ExecutiveBiz: You joined Harris in 87’ and have held a wide variety of positions since then. How have things changed throughout the last 15 years? In addition, are there any niche areas in communication services that you see Harris moving towards that may be a potential hot-spot or moneymaker in the future?
Mestas: First would be the divestiture of our copier and semiconductor businesses in 1999 allowing us to focus on assured communications in all of the markets that we serve.
Secondly, we’ve had a greater emphasis throughout that time period on affordability and time to market. While we still do a substantial amount of custom development, our collection of existing products is larger.
We’ve also expanded our portfolio with strategic acquisitions in the first responder communications, cyber services and security, satellite communications and healthcare markets.
And lastly, we have become much more active in communicating our actions and offerings to customers, investors, our employees and the communities where we live and work.
As far as where we place attention and hot-spots, I think the areas where we’ve made acquisitions are clearly a place of focus. I’ll highlight two specific to healthcare.
The first is interoperability. And that would be within federal healthcare, within commercial healthcare and between the two. The integration of complex data, making it usable in mission critical situations where lives are at stake is really a hallmark of Harris.
In the government sector, we’re playing a key role in establishing a framework for safely sharing critical patient information where and when it’s needed – at the federal level and in states across the country. On the commercial side, our Carefx interoperability platform takes the huge volume of patient data and makes it viewable, understandable and actionable for the care provider. It is in use at over 600 hospitals in the United States, and we expect that number to grow.
A second focus area is the VA and DoD who were early pioneers of electronic health records and using information technology to enable their missions. They built government specific solutions because no others were available.
Now the commercial marketplace has caught up. The VA and the DoD have both stated their existing systems are in need of modernization and integration.
Bringing best of breed commercial solutions to the federal government, having the domain knowledge of the legacy systems, the data in them and how they’re used and being able to integrate commercial solutions is something I think can provide value to the government.
We’re doing that in the VA currently for revenue cycle management and surgery work-flow.
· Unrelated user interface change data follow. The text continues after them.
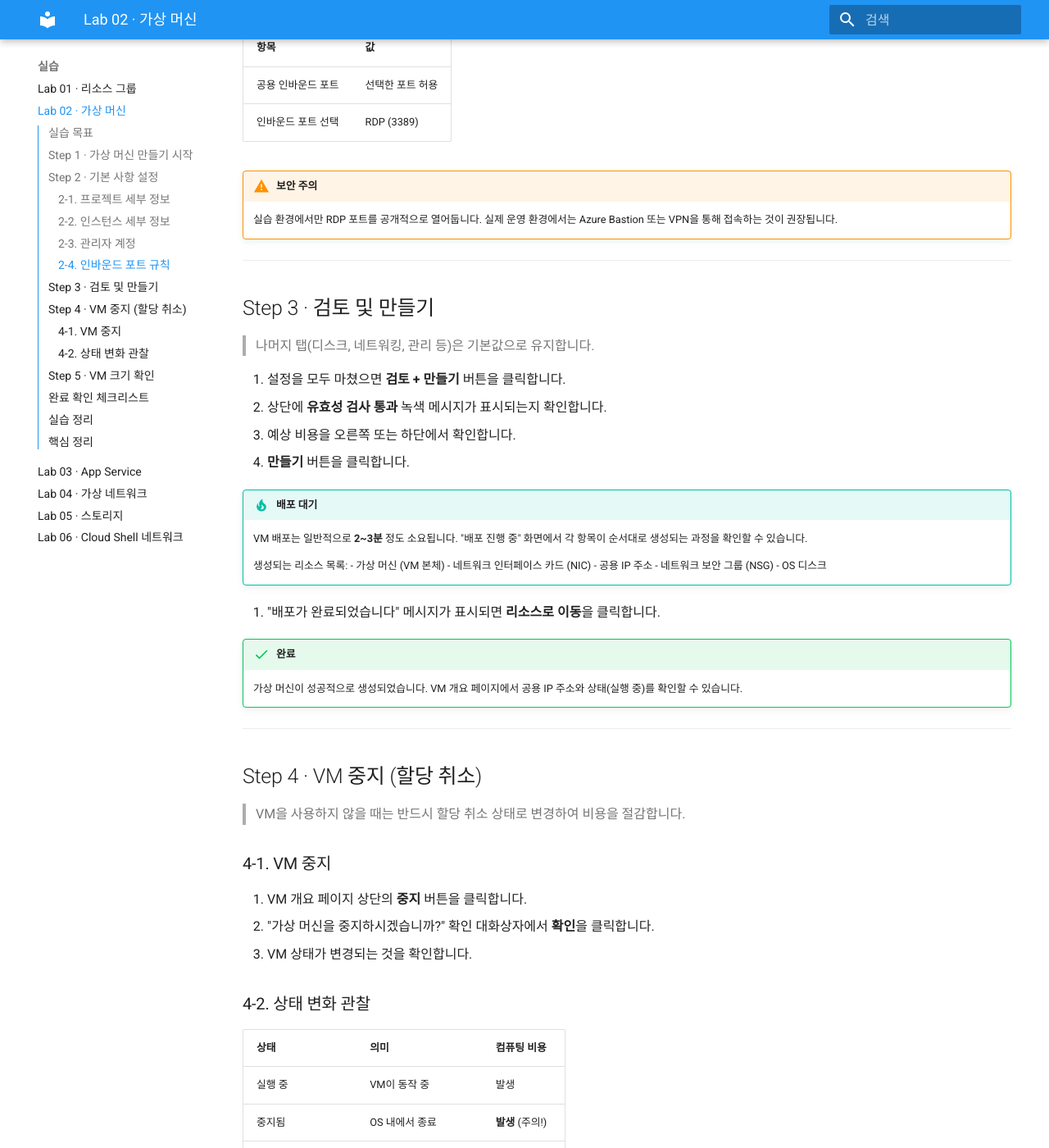
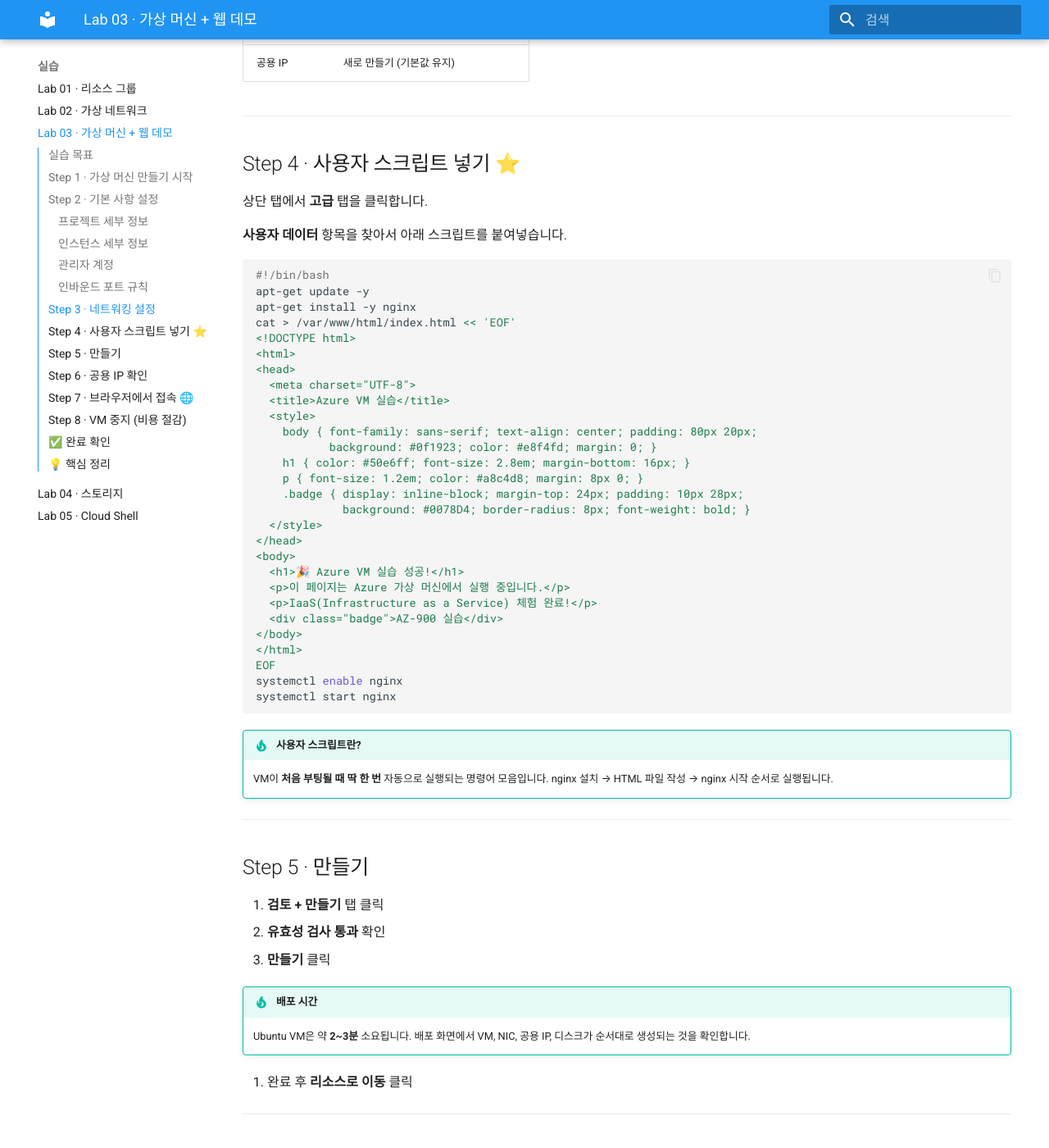
Before and after one commit to skilleat-labs/cloud-az900, an MkDocs documentation site: the page built from docs/labs/lab02-virtual-machine.md, in a window 1280 px wide and 1400 px high, scrolled down 2436 px. Shown: the whole window at 82% size. Built offline with MkDocs 1.6.1 and Material for MkDocs 9.7.7, drawn with Linux system fonts in a browser that asks for light colours; some of the changed text lies outside the part shown.

Commit message:
docs: 실습 순서 변경 + VM 웹 데모 추가
- Lab 순서: 리소스그룹 → 가상네트워크 → VM+웹데모 → 스토리지 → Cloud Shell
- App Service 랩 제거
- VM 랩: Windows → Ubuntu 22.04, nginx 사용자 스크립트 추가
- 배포 완료 후 http://공용IP 접속으로 웹 페이지 확인하는 단계 추가

Co-Authored-By: Claude Sonnet 4.6 <noreply@anthropic.com>

````diff
--- a/docs/labs/lab02-virtual-machine.md
+++ b/docs/labs/lab02-virtual-machine.md
@@ -1,215 +1,201 @@
-# Lab 02 · 가상 머신 만들기
+# Lab 03 · 가상 머신 + 웹 서버 데모
 
 !!! info "실습 정보"
     - **주제**: IaaS(Infrastructure as a Service) 컴퓨팅
     - **예상 시간**: 20분
     - **배우는 것**:
-        1. Azure 가상 머신(VM)을 포털에서 직접 생성하는 방법
-        2. VM 크기(SKU)와 비용의 관계
-        3. "중지됨"과 "할당 취소됨"의 차이 및 비용 영향
+        1. Azure 가상 머신(VM) 생성
+        2. 사용자 스크립트로 웹 서버 자동 설치
+        3. 브라우저에서 내 VM에 접속해보기
 
 !!! warning "사전 준비"
-    Lab 01에서 만든 리소스 그룹 `rg-[본인이름]-lab`이 있어야 합니다.
-    Lab 01을 먼저 완료해주세요.
+    Lab 02에서 만든 가상 네트워크(`vnet-##-lab`)가 있어야 합니다.
 
 ---
 
 ## 실습 목표
 
-가상 머신(VM)은 IaaS의 대표적인 서비스입니다.
-물리 서버를 직접 구매하지 않고 Azure에서 필요한 만큼 컴퓨팅 자원을 빌려 사용합니다.
-이번 실습에서는 Windows Server VM을 만들고, 중지 및 크기 조회 기능을 체험합니다.
+VM을 만들면서 **사용자 스크립트**를 함께 넣어두면,
+VM이 처음 시작될 때 자동으로 웹 서버를 설치하고 페이지를 띄웁니다.
+배포가 끝난 뒤 브라우저에서 VM의 공용 IP로 접속하면 직접 만든 페이지가 뜹니다.
 
 ---
 
 ## Step 1 · 가상 머신 만들기 시작
 
-> Azure Portal → 상단 검색창 → "가상 머신" → 만들기 → Azure 가상 머신
-
-1. Azure Portal 상단 **검색창**에 `가상 머신`을 입력합니다.
-2. 검색 결과에서 **가상 머신**을 클릭합니다.
-3. 가상 머신 목록 페이지에서 **+ 만들기** 버튼을 클릭합니다.
-4. 드롭다운 메뉴에서 **Azure 가상 머신**을 선택합니다.
+1. Azure Portal 상단 검색창에 `가상 머신`을 입력합니다.
+2. **가상 머신** 클릭 → **+ 만들기** → **Azure 가상 머신** 선택
 
 ---
 
 ## Step 2 · 기본 사항 설정
 
-가상 머신 만들기 화면의 **기본 사항** 탭에서 아래 항목을 설정합니다.
-
-### 2-1. 프로젝트 세부 정보
+### 프로젝트 세부 정보
 
 | 항목 | 값 |
 |------|-----|
-| 구독 | 강사가 제공한 구독 선택 |
-| 리소스 그룹 | `rg-[본인이름]-lab` (Lab 01에서 생성) |
+| 구독 | 강사가 제공한 구독 |
+| 리소스 그룹 | `test##-rg` (본인 번호) |
 
-### 2-2. 인스턴스 세부 정보
+### 인스턴스 세부 정보
 
 | 항목 | 값 |
 |------|-----|
-| 가상 머신 이름 | `vm-[본인이름]-01` (예: `vm-gildong-01`) |
+| 가상 머신 이름 | `vm-##-web` (예: `vm-01-web`) |
 | 지역 | Korea Central |
-| 가용성 옵션 | 가용성 영역 |
-| 가용성 영역 | 영역 1 |
-| 이미지 | Windows Server 2022 Datacenter - Gen2 |
-| 크기 | Standard_B1s (아래 방법으로 선택) |
+| 가용성 옵션 | 인프라 중복 필요 없음 |
+| 이미지 | **Ubuntu Server 22.04 LTS - x64 Gen2** |
+| 크기 | **Standard_B1s** |
 
-!!! tip "VM 크기 선택 방법"
-    1. **크기** 항목 옆의 **모든 크기 보기**를 클릭합니다.
-    2. 검색창에 `B1s`를 입력합니다.
-    3. **Standard_B1s** (1 vCPU, 1GiB 메모리)를 선택합니다.
-    4. **선택** 버튼을 클릭합니다.
+!!! tip "이미지 선택 방법"
+    이미지 항목 옆 **모든 이미지 보기** 클릭 → 검색창에 `Ubuntu 22.04` 입력 → **Ubuntu Server 22.04 LTS** 선택
 
-    Standard_B1s는 실습용으로 가장 저렴한 옵션 중 하나입니다.
-
-### 2-3. 관리자 계정
+### 관리자 계정
 
 | 항목 | 값 |
 |------|-----|
+| 인증 유형 | 암호 |
 | 사용자 이름 | `azureuser` |
-| 암호 | 안전한 암호 설정 (대/소문자 + 숫자 + 특수문자 포함) |
-| 암호 확인 | 동일한 암호 재입력 |
+| 암호 | `AzureLab2026!` |
 
-!!! warning "주의"
-    암호는 **12자 이상**이며 복잡성 요구 사항을 충족해야 합니다.
-    예시: `AzureLab2024!`
-    암호를 꼭 기억해두세요.
-
-### 2-4. 인바운드 포트 규칙
+### 인바운드 포트 규칙
 
 | 항목 | 값 |
 |------|-----|
 | 공용 인바운드 포트 | 선택한 포트 허용 |
-| 인바운드 포트 선택 | RDP (3389) |
-
-!!! warning "보안 주의"
-    실습 환경에서만 RDP 포트를 공개적으로 열어둡니다.
-    실제 운영 환경에서는 Azure Bastion 또는 VPN을 통해 접속하는 것이 권장됩니다.
+| 인바운드 포트 선택 | **HTTP (80)** 체크 |
 
 ---
 
-## Step 3 · 검토 및 만들기
+## Step 3 · 네트워킹 설정
 
-> 나머지 탭(디스크, 네트워킹, 관리 등)은 기본값으로 유지합니다.
+상단 탭에서 **네트워킹** 탭을 클릭합니다.
 
-1. 설정을 모두 마쳤으면 **검토 + 만들기** 버튼을 클릭합니다.
-2. 상단에 **유효성 검사 통과** 녹색 메시지가 표시되는지 확인합니다.
-3. 예상 비용을 오른쪽 또는 하단에서 확인합니다.
-4. **만들기** 버튼을 클릭합니다.
-
-!!! tip "배포 대기"
-    VM 배포는 일반적으로 **2~3분** 정도 소요됩니다.
-    "배포 진행 중" 화면에서 각 항목이 순서대로 생성되는 과정을 확인할 수 있습니다.
-
-    생성되는 리소스 목록:
-    - 가상 머신 (VM 본체)
-    - 네트워크 인터페이스 카드 (NIC)
-    - 공용 IP 주소
-    - 네트워크 보안 그룹 (NSG)
-    - OS 디스크
-
-5. "배포가 완료되었습니다" 메시지가 표시되면 **리소스로 이동**을 클릭합니다.
-
-!!! success "완료"
-    가상 머신이 성공적으로 생성되었습니다.
-    VM 개요 페이지에서 공용 IP 주소와 상태(실행 중)를 확인할 수 있습니다.
+| 항목 | 값 |
+|------|-----|
+| 가상 네트워크 | `vnet-##-lab` (Lab 02에서 만든 VNet) |
+| 서브넷 | `default` |
+| 공용 IP | 새로 만들기 (기본값 유지) |
 
 ---
 
-## Step 4 · VM 중지 (할당 취소)
+## Step 4 · 사용자 스크립트 넣기 ⭐
 
-> VM을 사용하지 않을 때는 반드시 할당 취소 상태로 변경하여 비용을 절감합니다.
+상단 탭에서 **고급** 탭을 클릭합니다.
 
-### 4-1. VM 중지
+**사용자 데이터** 항목을 찾아서 아래 스크립트를 붙여넣습니다.
 
-1. VM 개요 페이지 상단의 **중지** 버튼을 클릭합니다.
-2. "가상 머신을 중지하시겠습니까?" 확인 대화상자에서 **확인**을 클릭합니다.
-3. VM 상태가 변경되는 것을 확인합니다.
+```bash
+#!/bin/bash
+apt-get update -y
+apt-get install -y nginx
+cat > /var/www/html/index.html << 'EOF'
+<!DOCTYPE html>
+<html>
+<head>
+  <meta charset="UTF-8">
+  <title>Azure VM 실습</title>
+  <style>
+    body { font-family: sans-serif; text-align: center; padding: 80px 20px;
+           background: #0f1923; color: #e8f4fd; margin: 0; }
+    h1 { color: #50e6ff; font-size: 2.8em; margin-bottom: 16px; }
+    p { font-size: 1.2em; color: #a8c4d8; margin: 8px 0; }
+    .badge { display: inline-block; margin-top: 24px; padding: 10px 28px;
+             background: #0078D4; border-radius: 8px; font-weight: bold; }
+  </style>
+</head>
+<body>
+  <h1>🎉 Azure VM 실습 성공!</h1>
+  <p>이 페이지는 Azure 가상 머신에서 실행 중입니다.</p>
+  <p>IaaS(Infrastructure as a Service) 체험 완료!</p>
+  <div class="badge">AZ-900 실습</div>
+</body>
+</html>
+EOF
+systemctl enable nginx
+systemctl start nginx
+```
 
-### 4-2. 상태 변화 관찰
-
-| 상태 | 의미 | 컴퓨팅 비용 |
-|------|------|------------|
-| 실행 중 | VM이 동작 중 | 발생 |
-| 중지됨 | OS 내에서 종료 | **발생** (주의!) |
-| 중지됨(할당 취소됨) | Azure에서 완전히 반납 | 발생 안 함 |
-
-!!! warning "중요한 차이: 중지됨 vs 할당 취소됨"
-    단순히 VM을 "중지"하면 OS는 꺼지지만 Azure 인프라(하드웨어)는 계속 예약됩니다.
-    Azure Portal의 **중지** 버튼을 클릭하면 자동으로 **할당 취소** 상태로 변경됩니다.
-
-    - **할당 취소됨**: 컴퓨팅(CPU, 메모리) 비용 중단
-    - 단, **디스크**와 **공용 IP** 비용은 할당 취소 후에도 계속 발생!
-
-4. 상태가 **"중지됨(할당 취소됨)"** 으로 변경될 때까지 기다립니다. (약 1분 소요)
+!!! tip "사용자 스크립트란?"
+    VM이 **처음 부팅될 때 딱 한 번** 자동으로 실행되는 명령어 모음입니다.
+    nginx 설치 → HTML 파일 작성 → nginx 시작 순서로 실행됩니다.
 
 ---
 
-## Step 5 · VM 크기 확인
+## Step 5 · 만들기
 
-> 다양한 VM 크기를 비교하며 IaaS의 유연성을 확인합니다.
+1. **검토 + 만들기** 탭 클릭
+2. **유효성 검사 통과** 확인
+3. **만들기** 클릭
 
-1. VM 왼쪽 메뉴에서 **크기**를 클릭합니다.
-2. 사용 가능한 VM 크기 목록이 표시됩니다.
-3. 각 크기의 vCPU, 메모리(GiB), 예상 비용을 비교합니다.
+!!! tip "배포 시간"
+    Ubuntu VM은 약 **2~3분** 소요됩니다.
+    배포 화면에서 VM, NIC, 공용 IP, 디스크가 순서대로 생성되는 것을 확인합니다.
 
-!!! tip "VM 크기 계열 이해"
-    | 계열 | 용도 |
-    |------|------|
-    | B 계열 | 버스트 가능, 개발/테스트용 (저렴) |
-    | D 계열 | 범용, 일반 워크로드 |
-    | E 계열 | 메모리 최적화, DB용 |
-    | F 계열 | 컴퓨팅 최적화, 배치 처리 |
-    | N 계열 | GPU 포함, AI/ML용 |
-
-4. 크기는 VM이 할당 취소된 상태에서 변경할 수 있습니다.
+4. 완료 후 **리소스로 이동** 클릭
 
 ---
 
-## 완료 확인 체크리스트
+## Step 6 · 공용 IP 확인
 
-- [ ] `vm-[본인이름]-01` 가상 머신이 성공적으로 생성되었다
-- [ ] VM이 `rg-[본인이름]-lab` 리소스 그룹 안에 있다
-- [ ] VM의 지역이 **Korea Central**로 설정되어 있다
-- [ ] VM을 중지하여 **"중지됨(할당 취소됨)"** 상태를 확인했다
-- [ ] VM 크기 목록에서 다양한 옵션을 확인했다
+VM 개요 페이지에서 **공용 IP 주소**를 찾아 복사합니다.
+
+```
+예: 20.249.xxx.xxx
+```
 
 ---
 
-## 실습 정리
+## Step 7 · 브라우저에서 접속 🌐
 
-!!! danger "비용 주의"
-    VM은 실행 중이 아니어도 **디스크와 공용 IP 비용**이 계속 발생합니다.
-    반드시 아래 순서로 VM과 관련 리소스를 삭제하세요.
+새 탭을 열고 주소창에 입력합니다.
 
-**VM 및 연결 리소스 삭제 방법:**
+```
+http://공용IP주소
+```
 
-1. 리소스 그룹(`rg-[본인이름]-lab`)으로 이동합니다.
-2. 목록에서 다음 리소스를 모두 선택합니다.
-   - 가상 머신 (`vm-[이름]-01`)
-   - 디스크 (`vm-[이름]-01_OsDisk_...`)
-   - 공용 IP 주소 (`vm-[이름]-01-ip`)
-   - 네트워크 인터페이스 (`vm-[이름]-01...`)
-   - 네트워크 보안 그룹 (`vm-[이름]-01-nsg`)
-3. **삭제** 버튼 클릭 → 확인
+!!! success "이렇게 뜨면 성공!"
+    파란 배경에 **"🎉 Azure VM 실습 성공!"** 페이지가 보이면 완료입니다.
 
-!!! tip "팁"
-    또는 리소스 그룹 자체를 삭제하면 내부의 모든 리소스가 한번에 삭제됩니다.
-    단, Lab 03~05에서 같은 리소스 그룹을 사용하므로 VM 관련 리소스만 선택 삭제하세요.
+!!! warning "안 뜨는 경우"
+    스크립트 실행에 **1~2분** 더 걸릴 수 있습니다. 잠시 후 새로고침(F5) 해보세요.
+    `https://` 가 아닌 **`http://`** 로 접속해야 합니다.
 
 ---
 
-## 핵심 정리
+## Step 8 · VM 중지 (비용 절감)
 
-1. **IaaS(가상 머신)는 OS부터 모든 것을 직접 관리**합니다.
-   OS 설치, 패치, 보안 설정, 애플리케이션 설치까지 모두 사용자의 책임입니다.
-   그만큼 유연하지만, 관리 부담도 큽니다.
+실습이 끝나면 VM을 반드시 중지합니다.
 
-2. **VM은 크기(SKU)에 따라 비용이 달라집니다.**
-   vCPU와 메모리가 많을수록 비용이 증가합니다.
-   실습/개발 환경에서는 B1s와 같은 소형 VM을 사용하세요.
+1. VM 개요 페이지 상단 **중지** 버튼 클릭
+2. **확인** 클릭
+3. 상태가 **"중지됨(할당 취소됨)"** 으로 바뀔 때까지 대기 (약 1분)
 
-3. **"할당 취소됨" 상태에서만 컴퓨팅 비용이 중단됩니다.**
-   단, 디스크와 공용 IP는 별도로 비용이 발생하므로
-   장기 미사용 시에는 리소스 전체를 삭제하는 것이 최선입니다.
+!!! warning "중지 vs 할당 취소"
+    | 상태 | 컴퓨팅 비용 |
+    |------|------------|
+    | 실행 중 | 발생 |
+    | 중지됨 | **발생** (주의!) |
+    | 중지됨(할당 취소됨) | 없음 |
+
+    Portal의 **중지** 버튼을 누르면 자동으로 할당 취소 상태가 됩니다.
+
+---
+
+## ✅ 완료 확인
+
+- [ ] Ubuntu VM이 성공적으로 생성되었다
+- [ ] 사용자 스크립트(nginx)를 넣었다
+- [ ] 브라우저에서 `http://공용IP` 로 접속해 페이지를 확인했다
+- [ ] VM을 중지(할당 취소)했다
+
+---
+
+## 💡 핵심 정리
+
+| 개념 | 설명 |
+|------|------|
+| **IaaS** | OS·소프트웨어를 직접 관리. VM이 대표적인 예 |
+| **사용자 스크립트** | VM 첫 부팅 시 자동 실행되는 초기화 명령어 |
+| **할당 취소** | VM을 완전히 반납해 컴퓨팅 비용을 멈추는 상태 |
+| **nginx** | 가볍고 빠른 오픈소스 웹 서버. 정적 HTML 서빙에 많이 사용 |
--- a/mkdocs.yml
+++ b/mkdocs.yml
@@ -19,11 +19,10 @@ nav:
   - 홈: index.md
   - 실습:
     - Lab 01 · 리소스 그룹: labs/lab01-resource-group.md
-    - Lab 02 · 가상 머신: labs/lab02-virtual-machine.md
-    - Lab 03 · App Service: labs/lab03-app-service.md
-    - Lab 04 · 가상 네트워크: labs/lab04-virtual-network.md
-    - Lab 05 · 스토리지: labs/lab05-storage.md
-    - Lab 06 · Cloud Shell 네트워크: labs/lab06-cloud-shell-network.md
+    - Lab 02 · 가상 네트워크: labs/lab04-virtual-network.md
+    - Lab 03 · 가상 머신 + 웹 데모: labs/lab02-virtual-machine.md
+    - Lab 04 · 스토리지: labs/lab05-storage.md
+    - Lab 05 · Cloud Shell: labs/lab06-cloud-shell-network.md
 
 markdown_extensions:
   - admonition
````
I believe that there are similar opportunities in other administrative and clinical domains and in other agencies.